I've been dating someone off and on who sometimes, like all of us, gets down. And when he does, I try to help him. I recommend therapists or coaches, I give him quotes, I give him advice, I give him self-help books, I give him pep talks. Nothing ever seems to help, and I end up feeling more distant from him.
This morning when I was researching an article I'm writing about happiness, I found a process that I thought could be helpful in combating sadness and depression. So I sent it to him in an email, with the subject line reading "helpful?" He wrote back saying merely that it sounded like sound advice. Guy code: "Um, yeah, thanks, but I'm not planning on trying it."
Through that email, I felt his energy. He was resistant to my help. He put up a wall. I could feel the space grow again between us. I asked myself why that was. I really thought about it... And then it hit me! I had an epiphany! In trying to "help" him, really all I've been doing is trying to "fix" him. And we all know that we can't fix anybody, nor is it our job to try to. And it hasn't felt good to him to try to be "fixed" and not accepted for who he is. I decided I'm going to stop trying to help him and just start supporting him.

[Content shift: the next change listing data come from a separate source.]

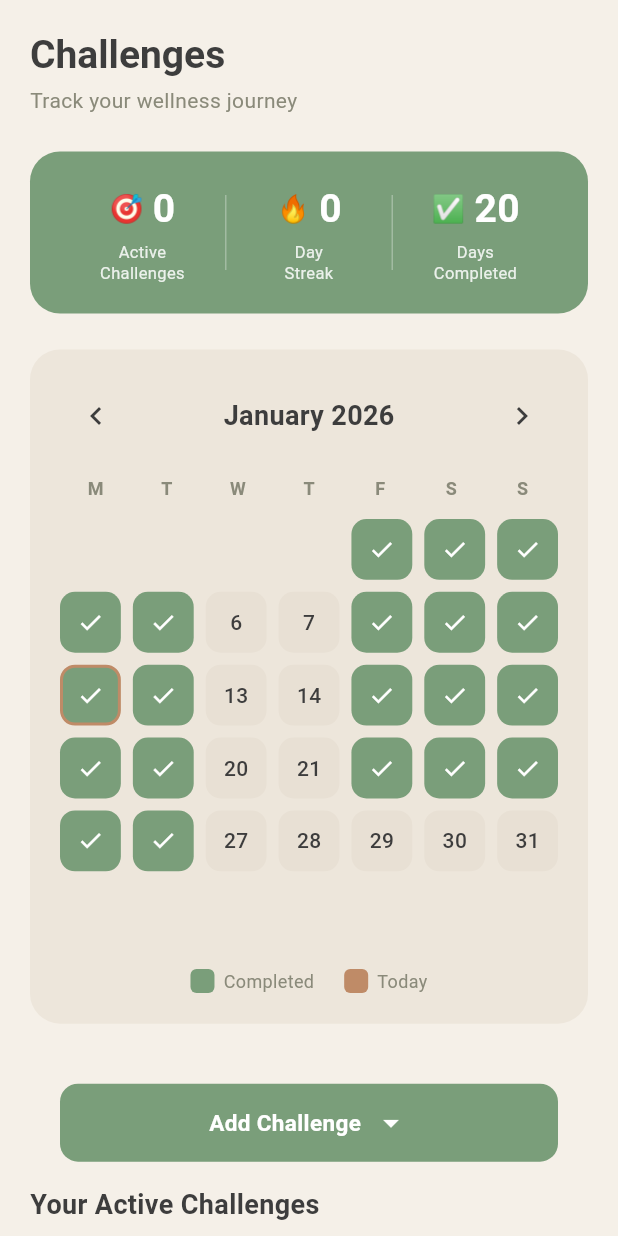
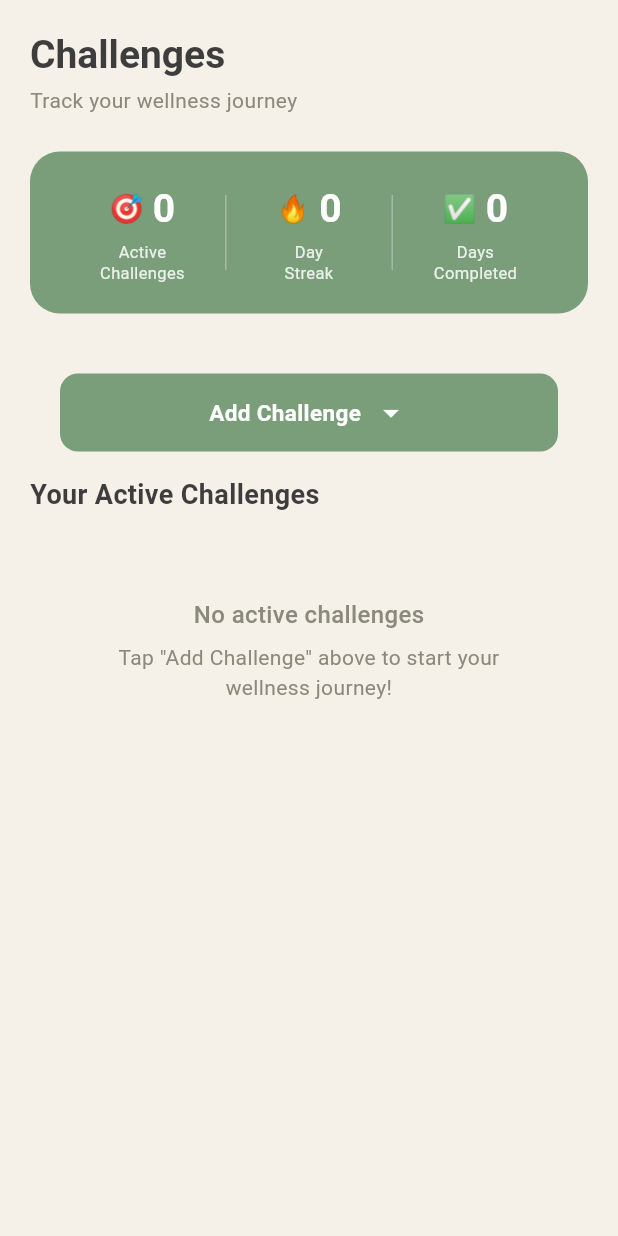
Before and after one commit to Christinamurra/Remedia, a Flutter app: the screen it shows after launch, after a tap on "Next", after a tap on "Skip", after a tap on "See all", on a phone screen of 412 x 824 dp. Run offline on Flutter 3.47's test engine with Material 3 defaults, Android fonts, the phone set to English and light mode, and no system bars; our stand-ins replace cloud_firestore, hive, hive_flutter; missing offline and left inert: google_mlkit_text_recognition; accounts and stored records are empty.

Commit message:
Replace large calendar with compact per-challenge day trackers
Removed the space-consuming monthly calendar view and replaced it with individual 30-day tracker boxes under each active challenge. Users can now tap small numbered boxes to mark days complete, with each challenge having its own independent progress tracker.

Co-Authored-By: Claude Sonnet 4.5 <noreply@anthropic.com>

```diff
--- a/lib/screens/challenges_screen.dart
+++ b/lib/screens/challenges_screen.dart
@@ -11,10 +11,10 @@ class ChallengesScreen extends StatefulWidget {
 
 class _ChallengesScreenState extends State<ChallengesScreen> {
   final List<Challenge> _challenges = List.from(sampleChallenges);
-  DateTime _selectedMonth = DateTime.now();
 
-  // Sample completed days for demo
-  final Set<int> _completedDays = {1, 2, 3, 4, 5, 8, 9, 10, 11, 12, 15, 16, 17, 18, 19, 22, 23, 24, 25, 26};
+  // Completed days per challenge (challenge index -> set of completed day numbers)
+  // Starts empty - users will check off days as they complete them
+  final Map<int, Set<int>> _completedDaysPerChallenge = {};
 
   void _toggleChallenge(int index) {
     setState(() {
@@ -56,10 +56,6 @@ class _ChallengesScreenState extends State<ChallengesScreen> {
 
               // Active challenge summary
               _buildActiveSummary(),
-              const SizedBox(height: 24),
-
-              // Calendar
-              _buildCalendar(),
               const SizedBox(height: 24),
 
               // Add Challenge Dropdown Button
@@ -114,6 +110,8 @@ class _ChallengesScreenState extends State<ChallengesScreen> {
   Widget _buildActiveSummary() {
     final activeCount = _challenges.where((c) => c.isActive).length;
     final totalStreak = _challenges.fold<int>(0, (sum, c) => sum + c.currentStreak);
+    final totalCompletedDays = _completedDaysPerChallenge.values
+        .fold<int>(0, (sum, days) => sum + days.length);
 
     return Container(
       padding: const EdgeInsets.all(20),
@@ -149,7 +147,7 @@ class _ChallengesScreenState extends State<ChallengesScreen> {
           ),
           Expanded(
             child: _buildStatItem(
-              '${_completedDays.length}',
+              '$totalCompletedDays',
               'Days\nCompleted',
               '✅',
             ),
@@ -191,179 +189,79 @@ class _ChallengesScreenState extends State<ChallengesScreen> {
     );
   }
 
-  Widget _buildCalendar() {
-    final daysInMonth = DateTime(_selectedMonth.year, _selectedMonth.month + 1, 0).day;
-    final firstDayOfMonth = DateTime(_selectedMonth.year, _selectedMonth.month, 1);
-    final firstWeekday = firstDayOfMonth.weekday;
 
-    return Container(
-      padding: const EdgeInsets.all(20),
-      decoration: BoxDecoration(
-        color: RemediaColors.cardSand,
-        borderRadius: BorderRadius.circular(20),
-      ),
-      child: Column(
+  Widget _buildDayTracker(int challengeIndex, int totalDays) {
+    final completedDays = _completedDaysPerChallenge[challengeIndex] ?? {};
+
+    return Column(
+      crossAxisAlignment: CrossAxisAlignment.start,
       children: [
-          // Month header
-          Row(
-            mainAxisAlignment: MainAxisAlignment.spaceBetween,
-            children: [
-              IconButton(
-                onPressed: () {
-                  setState(() {
-                    _selectedMonth = DateTime(_selectedMonth.year, _selectedMonth.month - 1);
-                  });
-                },
-                icon: Icon(Icons.chevron_left, color: RemediaColors.textDark),
-              ),
         Text(
-                '${_getMonthName(_selectedMonth.month)} ${_selectedMonth.year}',
-                style: TextStyle(
-                  color: RemediaColors.textDark,
-                  fontSize: 18,
-                  fontWeight: FontWeight.w600,
-                ),
-              ),
-              IconButton(
-                onPressed: () {
-                  setState(() {
-                    _selectedMonth = DateTime(_selectedMonth.year, _selectedMonth.month + 1);
-                  });
-                },
-                icon: Icon(Icons.chevron_right, color: RemediaColors.textDark),
-              ),
-            ],
-          ),
-          const SizedBox(height: 16),
-
-          // Weekday headers
-          Row(
-            mainAxisAlignment: MainAxisAlignment.spaceAround,
-            children: ['M', 'T', 'W', 'T', 'F', 'S', 'S'].map((day) {
-              return SizedBox(
-                width: 36,
-                child: Center(
-                  child: Text(
-                    day,
+          '30-Day Tracker',
           style: TextStyle(
             color: RemediaColors.textMuted,
             fontSize: 12,
             fontWeight: FontWeight.w600,
           ),
         ),
-                ),
-              );
-            }).toList(),
-          ),
-          const SizedBox(height: 12),
-
-          // Calendar grid
-          GridView.builder(
-            shrinkWrap: true,
-            physics: const NeverScrollableScrollPhysics(),
-            gridDelegate: const SliverGridDelegateWithFixedCrossAxisCount(
-              crossAxisCount: 7,
-              childAspectRatio: 1,
-              mainAxisSpacing: 8,
-              crossAxisSpacing: 8,
-            ),
-            itemCount: 42,
-            itemBuilder: (context, index) {
-              final dayOffset = index - (firstWeekday - 1);
-              if (dayOffset < 1 || dayOffset > daysInMonth) {
-                return const SizedBox();
-              }
-
-              final isCompleted = _completedDays.contains(dayOffset);
-              final isToday = dayOffset == DateTime.now().day &&
-                  _selectedMonth.month == DateTime.now().month &&
-                  _selectedMonth.year == DateTime.now().year;
+        const SizedBox(height: 8),
+        Wrap(
+          spacing: 6,
+          runSpacing: 6,
+          children: List.generate(totalDays, (index) {
+            final dayNumber = index + 1;
+            final isCompleted = completedDays.contains(dayNumber);
 
             return GestureDetector(
               onTap: () {
                 setState(() {
-                    if (_completedDays.contains(dayOffset)) {
-                      _completedDays.remove(dayOffset);
+                  if (!_completedDaysPerChallenge.containsKey(challengeIndex)) {
+                    _completedDaysPerChallenge[challengeIndex] = {};
+                  }
+                  if (isCompleted) {
+                    _completedDaysPerChallenge[challengeIndex]!.remove(dayNumber);
                   } else {
-                      _completedDays.add(dayOffset);
+                    _completedDaysPerChallenge[challengeIndex]!.add(dayNumber);
                   }
                 });
               },
               child: Container(
+                width: 32,
+                height: 32,
                 decoration: BoxDecoration(
                   color: isCompleted
                       ? RemediaColors.mutedGreen
-                        : isToday
-                            ? RemediaColors.terraCotta.withValues(alpha: 0.2)
                       : RemediaColors.warmBeige,
-                    borderRadius: BorderRadius.circular(10),
-                    border: isToday
-                        ? Border.all(color: RemediaColors.terraCotta, width: 2)
-                        : null,
+                  borderRadius: BorderRadius.circular(6),
+                  border: Border.all(
+                    color: isCompleted
+                        ? RemediaColors.mutedGreen
+                        : RemediaColors.textMuted.withValues(alpha: 0.2),
+                    width: 1,
+                  ),
                 ),
                 child: Center(
                   child: isCompleted
-                        ? const Icon(Icons.check, color: Colors.white, size: 18)
+                      ? const Icon(
+                          Icons.check,
+                          color: Colors.white,
+                          size: 16,
+                        )
                       : Text(
-                            '$dayOffset',
+                          '$dayNumber',
                           style: TextStyle(
-                              color: isToday
-                                  ? RemediaColors.terraCotta
-                                  : RemediaColors.textDark,
-                              fontSize: 14,
-                              fontWeight: isToday ? FontWeight.w700 : FontWeight.w500,
+                            color: RemediaColors.textMuted,
+                            fontSize: 11,
+                            fontWeight: FontWeight.w500,
                           ),
                         ),
                 ),
               ),
             );
-            },
-          ),
-          const SizedBox(height: 16),
-
-          // Legend
-          Row(
-            mainAxisAlignment: MainAxisAlignment.center,
-            children: [
-              _buildLegendItem(RemediaColors.mutedGreen, 'Completed'),
-              const SizedBox(width: 20),
-              _buildLegendItem(RemediaColors.terraCotta, 'Today'),
-            ],
-          ),
-        ],
-      ),
-    );
-  }
-
-  Widget _buildLegendItem(Color color, String label) {
-    return Row(
-      children: [
-        Container(
-          width: 16,
-          height: 16,
-          decoration: BoxDecoration(
-            color: color,
-            borderRadius: BorderRadius.circular(4),
-          ),
-        ),
-        const SizedBox(width: 6),
-        Text(
-          label,
-          style: TextStyle(
-            color: RemediaColors.textMuted,
-            fontSize: 12,
-          ),
+          }),
         ),
       ],
     );
-  }
-
-  String _getMonthName(int month) {
-    const months = [
-      'January', 'February', 'March', 'April', 'May', 'June',
-      'July', 'August', 'September', 'October', 'November', 'December'
-    ];
-    return months[month - 1];
   }
 
   Widget _buildAddChallengeButton() {
@@ -605,6 +503,15 @@ class _ChallengesScreenState extends State<ChallengesScreen> {
             ),
           ],
 
+          // Day tracker
+          if (challenge.isActive) ...[
+            const SizedBox(height: 16),
+            Padding(
+              padding: const EdgeInsets.symmetric(horizontal: 20),
+              child: _buildDayTracker(index, challenge.totalDays),
+            ),
+          ],
+
           // Action button
           Padding(
             padding: const EdgeInsets.all(20),
--- a/lib/screens/home_screen.dart
+++ b/lib/screens/home_screen.dart
@@ -20,7 +20,6 @@ class HomeScreen extends StatefulWidget {
 
 class _HomeScreenState extends State<HomeScreen> {
   bool _mantraExpanded = false;
-  bool _feelingExpanded = false;
   bool _quickActionsExpanded = false;
 
   @override
@@ -66,10 +65,6 @@ class _HomeScreenState extends State<HomeScreen> {
 
                     // Challenges Section - always visible (priority)
                     _buildChallengesSection(context),
-                    const SizedBox(height: 16),
-
-                    // How are you feeling - collapsible
-                    _buildCollapsibleFeeling(context),
                     const SizedBox(height: 16),
 
                     // Quick Actions - collapsible
@@ -146,7 +141,7 @@ class _HomeScreenState extends State<HomeScreen> {
               crossAxisAlignment: CrossAxisAlignment.start,
               children: [
                 Text(
-                  'Your Sanctuary',
+                  'Remedia',
                   style: TextStyle(
                     color: RemediaColors.textDark,
                     fontSize: 20,
@@ -252,20 +247,17 @@ class _HomeScreenState extends State<HomeScreen> {
         width: double.infinity,
         padding: const EdgeInsets.symmetric(horizontal: 20, vertical: 18),
         decoration: BoxDecoration(
-          gradient: LinearGradient(
-            begin: Alignment.topLeft,
-            end: Alignment.bottomRight,
-            colors: [
-              RemediaColors.terraCotta,
-              RemediaColors.warmRust,
-            ],
+          color: Colors.white.withValues(alpha: 0.3),
+          borderRadius: BorderRadius.circular(18),
+          border: Border.all(
+            color: Colors.white.withValues(alpha: 0.8),
+            width: 2,
           ),
-          borderRadius: BorderRadius.circular(18),
           boxShadow: [
             BoxShadow(
-              color: RemediaColors.terraCotta.withValues(alpha: 0.3),
-              blurRadius: 10,
-              offset: const Offset(0, 3),
+              color: Colors.black.withValues(alpha: 0.05),
+              blurRadius: 8,
+              offset: const Offset(0, 2),
             ),
           ],
         ),
@@ -274,8 +266,12 @@ class _HomeScreenState extends State<HomeScreen> {
             Container(
               padding: const EdgeInsets.all(12),
               decoration: BoxDecoration(
-                color: Colors.white.withValues(alpha: 0.2),
+                color: Colors.white.withValues(alpha: 0.5),
                 borderRadius: BorderRadius.circular(12),
+                border: Border.all(
+                  color: Colors.white.withValues(alpha: 0.9),
+                  width: 1.5,
+                ),
               ),
               child: const Text('⚡', style: TextStyle(fontSize: 24)),
             ),
@@ -289,16 +285,31 @@ class _HomeScreenState extends State<HomeScreen> {
                     style: TextStyle(
                       color: Colors.white,
                       fontSize: 18,
-                      fontWeight: FontWeight.w600,
+                      fontWeight: FontWeight.w700,
                       letterSpacing: -0.3,
+                      shadows: [
+                        Shadow(
+                          color: Colors.black.withValues(alpha: 0.3),
+                          offset: const Offset(0, 1),
+                          blurRadius: 2,
+                        ),
+                      ],
                     ),
                   ),
                   const SizedBox(height: 2),
                   Text(
                     'Get instant support',
                     style: TextStyle(
-                      color: Colors.white.withValues(alpha: 0.9),
+                      color: Colors.white.withValues(alpha: 0.95),
                       fontSize: 13,
+                      fontWeight: FontWeight.w500,
+                      shadows: [
+                        Shadow(
+                          color: Colors.black.withValues(alpha: 0.25),
+                          offset: const Offset(0, 1),
+                          blurRadius: 2,
+                        ),
+                      ],
                     ),
                   ),
                 ],
@@ -308,6 +319,13 @@ class _HomeScreenState extends State<HomeScreen> {
               Icons.arrow_forward_ios_rounded,
               color: Colors.white,
               size: 18,
+              shadows: [
+                Shadow(
+                  color: Colors.black.withValues(alpha: 0.3),
+                  offset: const Offset(0, 1),
+                  blurRadius: 2,
+                ),
+              ],
             ),
           ],
         ),
@@ -567,53 +585,6 @@ class _HomeScreenState extends State<HomeScreen> {
     );
   }
 
-  Widget _buildCollapsibleFeeling(BuildContext context) {
-    return _buildCollapsibleSection(
-      title: 'How are you feeling?',
-      isExpanded: _feelingExpanded,
-      onTap: () => setState(() => _feelingExpanded = !_feelingExpanded),
-      child: Row(
-        mainAxisAlignment: MainAxisAlignment.spaceAround,
-        children: [
-          _buildMoodButton('😊', 'Great'),
-          _buildMoodButton('😌', 'Good'),
-          _buildMoodButton('😐', 'Okay'),
-          _buildMoodButton('😔', 'Low'),
-          _buildMoodButton('😫', 'Hard'),
-        ],
-      ),
-    );
-  }
-
-  Widget _buildMoodButton(String emoji, String label) {
-    return GestureDetector(
-      onTap: () {},
-      child: Column(
-        children: [
-          Container(
-            width: 48,
-            height: 48,
-            decoration: BoxDecoration(
-              color: RemediaColors.warmBeige.withValues(alpha: 0.5),
-              borderRadius: BorderRadius.circular(12),
-            ),
-            child: Center(
-              child: Text(emoji, style: const TextStyle(fontSize: 24)),
-            ),
-          ),
-          const SizedBox(height: 6),
-          Text(
-            label,
-            style: TextStyle(
-              color: RemediaColors.textMuted,
-              fontSize: 11,
-            ),
-          ),
-        ],
-      ),
-    );
-  }
-
   Widget _buildCollapsibleQuickActions(BuildContext context) {
     return _buildCollapsibleSection(
       title: 'Quick Actions',
```
Lines whose indentation alone changed are shown as unchanged.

Truly, all men really want is their woman's support. To know that their woman is there, on their team, just letting them be who they are. I thought that my help was support. But it wasn't. That's why every time I tried to help, I was creating distance between us. He didn't feel valued and supported for who he was. He just felt like he was trying to be "fixed."
We need to let people be who they are. By supporting them without trying to fix them or offer up all sorts of help, they know they are loved and appreciated for exactly who they are. And it is in this safe, loving space of acceptance where transformation can happen. Not because we're forcing them to, not because we're nudging them, not because we're throwing unsolicited "helpful advice" at them. All that does it makes them feel that we want them to change. Think about it -- if you're already feeling bad, wouldn't it make you feel worse knowing that your partner is trying to change you?
Everyone goes through hard times. When we're feeling low, we want to know that we're not alone. We want to know that we're loved. We want to feel safe. We don't want to be kicked when we're down, which is what trying to "help" someone who hasn't asked for it sort of feels like. As women, it's in our nature to want to "do do do" to help someone feel better, to do whatever it takes to make sure someone we care about is happy... but men need to work things out for themselves. Our intention truly is to help... we are coming from a genuine place. But the best way to REALLY help is to support. We think that when we're giving him unsolicited help, we're supporting... but really all we're doing is creating separation.
After my epiphany I told him, "I'm going to stop trying to help you and just support you. I support you 100% and think you're wonderful." His whole demeanor changed and I literally felt his walls come down. The space between us cleared, and I actually feel closer to him now than I did when I was trying to help him. So, go ahead, and just give it a shot. Support him instead of help him.